What lines in the listing include "description"? Return a copy of each.
▬▬▬
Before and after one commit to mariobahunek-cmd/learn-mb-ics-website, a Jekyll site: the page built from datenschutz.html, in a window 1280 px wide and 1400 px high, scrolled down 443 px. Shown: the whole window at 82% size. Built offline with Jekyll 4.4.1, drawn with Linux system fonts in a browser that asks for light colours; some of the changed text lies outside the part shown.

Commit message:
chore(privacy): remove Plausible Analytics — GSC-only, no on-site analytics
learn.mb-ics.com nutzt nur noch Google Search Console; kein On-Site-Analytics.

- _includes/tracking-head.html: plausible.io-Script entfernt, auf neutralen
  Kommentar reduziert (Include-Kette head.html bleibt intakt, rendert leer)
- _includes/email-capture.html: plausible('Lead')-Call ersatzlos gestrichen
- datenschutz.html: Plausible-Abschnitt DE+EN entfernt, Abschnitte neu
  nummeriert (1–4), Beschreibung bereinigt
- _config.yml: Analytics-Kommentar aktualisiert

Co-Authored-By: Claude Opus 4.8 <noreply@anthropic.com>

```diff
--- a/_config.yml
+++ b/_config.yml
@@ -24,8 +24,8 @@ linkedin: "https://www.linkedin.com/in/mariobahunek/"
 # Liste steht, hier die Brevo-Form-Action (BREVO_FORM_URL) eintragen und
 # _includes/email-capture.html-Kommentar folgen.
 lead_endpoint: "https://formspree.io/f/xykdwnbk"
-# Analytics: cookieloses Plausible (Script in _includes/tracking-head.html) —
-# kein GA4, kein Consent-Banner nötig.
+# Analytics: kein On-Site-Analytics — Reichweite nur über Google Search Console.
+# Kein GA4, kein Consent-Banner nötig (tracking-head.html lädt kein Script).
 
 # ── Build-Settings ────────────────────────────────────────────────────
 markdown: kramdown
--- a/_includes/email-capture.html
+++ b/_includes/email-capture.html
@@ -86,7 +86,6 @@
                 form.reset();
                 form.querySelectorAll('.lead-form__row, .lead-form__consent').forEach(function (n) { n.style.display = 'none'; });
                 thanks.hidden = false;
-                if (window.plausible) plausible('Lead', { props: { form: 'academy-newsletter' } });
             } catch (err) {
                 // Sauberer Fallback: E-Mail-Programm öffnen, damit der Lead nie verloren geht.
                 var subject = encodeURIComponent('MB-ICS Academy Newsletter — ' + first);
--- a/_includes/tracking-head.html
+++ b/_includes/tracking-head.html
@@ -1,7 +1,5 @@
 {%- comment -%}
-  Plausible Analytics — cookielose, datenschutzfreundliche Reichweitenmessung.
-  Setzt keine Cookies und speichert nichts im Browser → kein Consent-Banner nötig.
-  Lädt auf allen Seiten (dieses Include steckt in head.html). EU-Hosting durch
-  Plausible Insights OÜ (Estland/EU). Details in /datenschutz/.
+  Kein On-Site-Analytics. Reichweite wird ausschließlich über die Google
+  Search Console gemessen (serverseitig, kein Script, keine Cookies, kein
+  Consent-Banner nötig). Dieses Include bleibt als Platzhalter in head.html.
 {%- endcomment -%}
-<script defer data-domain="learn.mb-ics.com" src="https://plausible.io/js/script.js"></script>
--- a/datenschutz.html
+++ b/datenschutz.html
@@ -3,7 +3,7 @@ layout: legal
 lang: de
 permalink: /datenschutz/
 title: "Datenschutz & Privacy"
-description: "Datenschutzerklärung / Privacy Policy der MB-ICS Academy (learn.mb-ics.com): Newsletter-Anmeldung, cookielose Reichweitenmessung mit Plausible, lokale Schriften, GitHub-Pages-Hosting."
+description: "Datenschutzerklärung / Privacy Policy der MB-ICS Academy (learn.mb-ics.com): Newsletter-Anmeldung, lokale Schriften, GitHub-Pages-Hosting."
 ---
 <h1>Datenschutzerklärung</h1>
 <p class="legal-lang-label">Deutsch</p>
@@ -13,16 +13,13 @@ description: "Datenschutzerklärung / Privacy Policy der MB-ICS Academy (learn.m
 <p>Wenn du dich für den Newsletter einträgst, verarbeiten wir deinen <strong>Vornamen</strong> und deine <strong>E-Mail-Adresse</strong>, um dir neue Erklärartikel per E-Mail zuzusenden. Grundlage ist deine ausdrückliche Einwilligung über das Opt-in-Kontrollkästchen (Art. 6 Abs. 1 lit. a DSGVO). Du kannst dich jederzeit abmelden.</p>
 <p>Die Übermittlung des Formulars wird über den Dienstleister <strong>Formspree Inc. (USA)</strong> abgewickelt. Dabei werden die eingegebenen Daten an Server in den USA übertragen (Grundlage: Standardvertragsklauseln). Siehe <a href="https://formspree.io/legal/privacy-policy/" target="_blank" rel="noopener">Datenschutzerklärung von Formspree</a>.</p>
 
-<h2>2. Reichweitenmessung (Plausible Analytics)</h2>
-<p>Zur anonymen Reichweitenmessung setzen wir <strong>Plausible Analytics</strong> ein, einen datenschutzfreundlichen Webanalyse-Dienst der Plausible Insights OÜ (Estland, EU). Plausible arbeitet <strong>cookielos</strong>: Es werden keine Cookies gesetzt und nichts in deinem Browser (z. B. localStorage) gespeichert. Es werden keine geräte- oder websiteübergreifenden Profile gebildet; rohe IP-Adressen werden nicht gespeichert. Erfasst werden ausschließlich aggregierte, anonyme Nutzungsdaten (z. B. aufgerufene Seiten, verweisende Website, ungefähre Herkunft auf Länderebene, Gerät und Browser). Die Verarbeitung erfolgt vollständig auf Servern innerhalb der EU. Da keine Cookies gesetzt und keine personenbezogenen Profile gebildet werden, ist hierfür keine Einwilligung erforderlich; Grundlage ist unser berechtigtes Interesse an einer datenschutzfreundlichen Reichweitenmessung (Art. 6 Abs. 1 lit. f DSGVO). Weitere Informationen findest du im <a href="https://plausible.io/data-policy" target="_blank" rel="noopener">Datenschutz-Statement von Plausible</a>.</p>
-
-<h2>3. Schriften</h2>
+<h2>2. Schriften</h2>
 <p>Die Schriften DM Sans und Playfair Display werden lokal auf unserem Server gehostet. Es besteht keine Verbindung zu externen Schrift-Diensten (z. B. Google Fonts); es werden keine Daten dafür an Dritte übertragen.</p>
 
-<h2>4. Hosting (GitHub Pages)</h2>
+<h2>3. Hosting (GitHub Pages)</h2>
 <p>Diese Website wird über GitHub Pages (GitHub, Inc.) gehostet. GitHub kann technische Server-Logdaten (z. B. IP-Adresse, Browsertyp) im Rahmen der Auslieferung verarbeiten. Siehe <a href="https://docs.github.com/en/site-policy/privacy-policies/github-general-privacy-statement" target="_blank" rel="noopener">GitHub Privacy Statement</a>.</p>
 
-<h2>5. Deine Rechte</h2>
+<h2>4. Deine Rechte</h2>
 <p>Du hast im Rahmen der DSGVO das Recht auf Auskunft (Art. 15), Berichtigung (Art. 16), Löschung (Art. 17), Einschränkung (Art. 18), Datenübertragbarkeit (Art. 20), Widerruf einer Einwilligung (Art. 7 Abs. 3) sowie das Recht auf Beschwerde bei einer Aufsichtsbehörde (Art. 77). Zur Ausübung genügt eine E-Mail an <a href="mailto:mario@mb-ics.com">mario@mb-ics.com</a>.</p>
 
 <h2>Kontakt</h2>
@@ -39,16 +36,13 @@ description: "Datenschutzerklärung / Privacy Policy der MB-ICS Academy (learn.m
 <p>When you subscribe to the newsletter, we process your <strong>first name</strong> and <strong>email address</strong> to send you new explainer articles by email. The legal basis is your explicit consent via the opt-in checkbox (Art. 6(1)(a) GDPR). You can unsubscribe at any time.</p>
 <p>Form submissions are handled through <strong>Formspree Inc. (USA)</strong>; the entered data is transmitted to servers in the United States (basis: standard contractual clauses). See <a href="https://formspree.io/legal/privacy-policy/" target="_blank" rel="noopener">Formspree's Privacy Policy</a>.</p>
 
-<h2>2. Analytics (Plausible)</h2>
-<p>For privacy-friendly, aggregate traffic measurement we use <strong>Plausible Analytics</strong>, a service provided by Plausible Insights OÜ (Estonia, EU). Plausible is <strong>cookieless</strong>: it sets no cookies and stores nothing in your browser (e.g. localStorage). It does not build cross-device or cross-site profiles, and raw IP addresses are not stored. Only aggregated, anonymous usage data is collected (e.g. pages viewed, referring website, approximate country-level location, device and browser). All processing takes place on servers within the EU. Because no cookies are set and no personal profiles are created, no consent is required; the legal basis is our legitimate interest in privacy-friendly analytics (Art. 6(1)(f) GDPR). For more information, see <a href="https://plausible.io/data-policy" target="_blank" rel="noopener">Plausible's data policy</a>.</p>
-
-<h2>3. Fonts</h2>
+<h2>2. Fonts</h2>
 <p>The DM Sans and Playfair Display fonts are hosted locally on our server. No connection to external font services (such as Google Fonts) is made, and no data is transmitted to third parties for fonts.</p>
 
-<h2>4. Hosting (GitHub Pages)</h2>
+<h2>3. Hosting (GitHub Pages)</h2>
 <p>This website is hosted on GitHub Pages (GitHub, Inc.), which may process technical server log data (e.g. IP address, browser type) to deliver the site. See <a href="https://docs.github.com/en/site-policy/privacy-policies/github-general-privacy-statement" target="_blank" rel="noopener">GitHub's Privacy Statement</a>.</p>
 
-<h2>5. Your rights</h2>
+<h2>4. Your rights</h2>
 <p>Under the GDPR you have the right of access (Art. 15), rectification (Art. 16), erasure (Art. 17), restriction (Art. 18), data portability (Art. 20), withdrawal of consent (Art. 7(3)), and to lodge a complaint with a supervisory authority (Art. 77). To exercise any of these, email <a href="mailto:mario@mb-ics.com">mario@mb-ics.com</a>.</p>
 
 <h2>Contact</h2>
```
▬▬▬
• [Output of the exercise]
-description: "Datenschutzerklärung / Privacy Policy der MB-ICS Academy (learn.mb-ics.com): Newsletter-Anmeldung, cookielose Reichweitenmessung mit Plausible, lokale Schriften, GitHub-Pages-Hosting."
+description: "Datenschutzerklärung / Privacy Policy der MB-ICS Academy (learn.mb-ics.com): Newsletter-Anmeldung, lokale Schriften, GitHub-Pages-Hosting."
@@ -13,16 +13,13 @@ description: "Datenschutzerklärung / Privacy Policy der MB-ICS Academy (learn.m
@@ -39,16 +36,13 @@ description: "Datenschutzerklärung / Privacy Policy der MB-ICS Academy (learn.m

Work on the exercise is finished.